> [Exercise requirements]: Please return every line below that contains the string "position".
##### Material provided #####
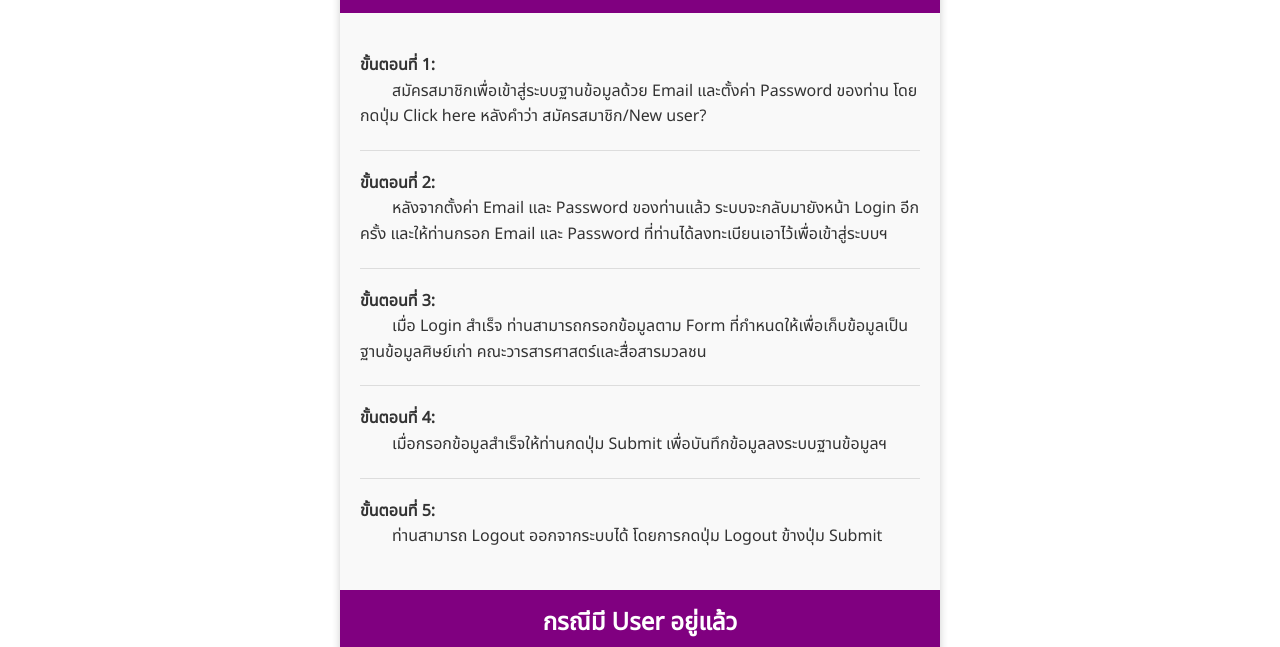
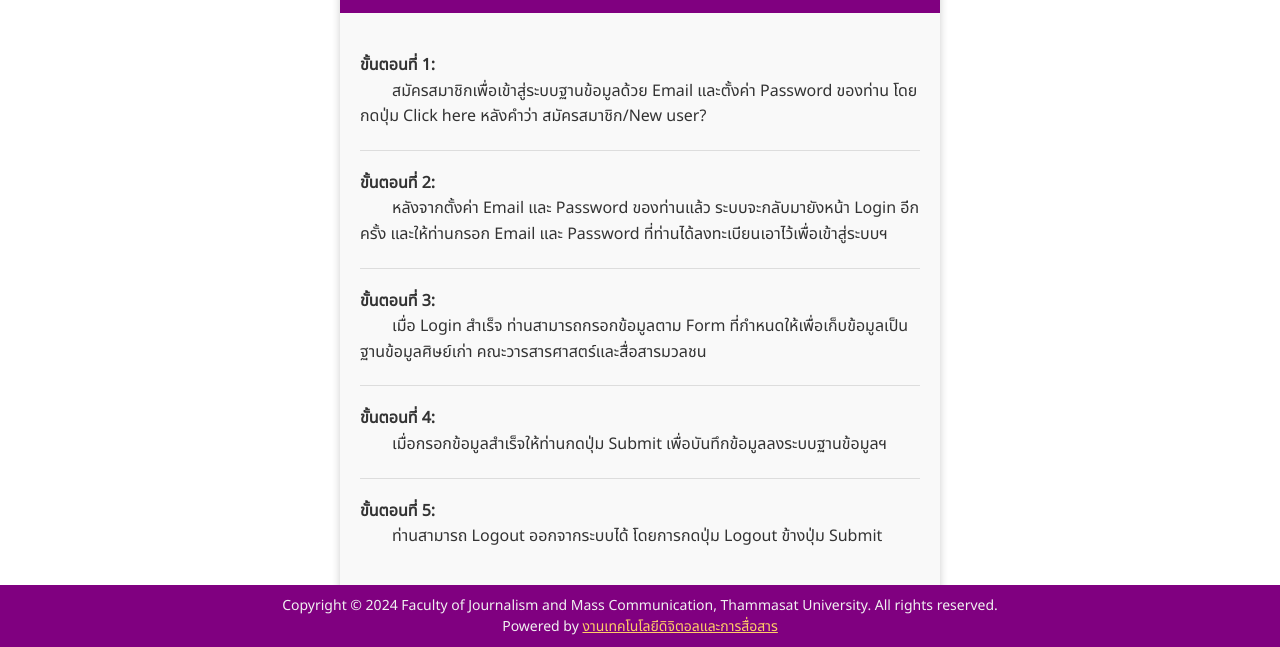
Before and after one commit to thiti0365/alumni-profile, a plain HTML site: page index.html in a window 1280 px wide. Shown: the part 153-800 px from the top of the page. Drawn offline with Linux system fonts and the light colour scheme.

Commit message:
Update index.html

```diff
--- a/index.html
+++ b/index.html
@@ -131,10 +131,10 @@
         text-align: center;
         padding: 10px;
         font-size: 14px;
-      width: 100%; /* Full width */
-      position: relative; /* Ensures it stays at the bottom of the viewport */
-      bottom: 0; /* Stick to the bottom of the screen */
-      margin-top: auto; /* Push footer to the bottom if content is less */
+        width: 100vw; /* ครอบคลุมความกว้างหน้าจอ */
+        position: fixed; /* ติดอยู่ที่ด้านล่างของหน้าจอ */
+        left: 0; /* ชิดขอบซ้าย */
+        bottom: 0; /* ชิดขอบล่าง */
       }
 
     /* Responsive font sizing for Navbar */
```
Lines whose indentation alone changed are shown as unchanged.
#####
> [Solved problem]:
-      position: relative; /* Ensures it stays at the bottom of the viewport */
+        position: fixed; /* ติดอยู่ที่ด้านล่างของหน้าจอ */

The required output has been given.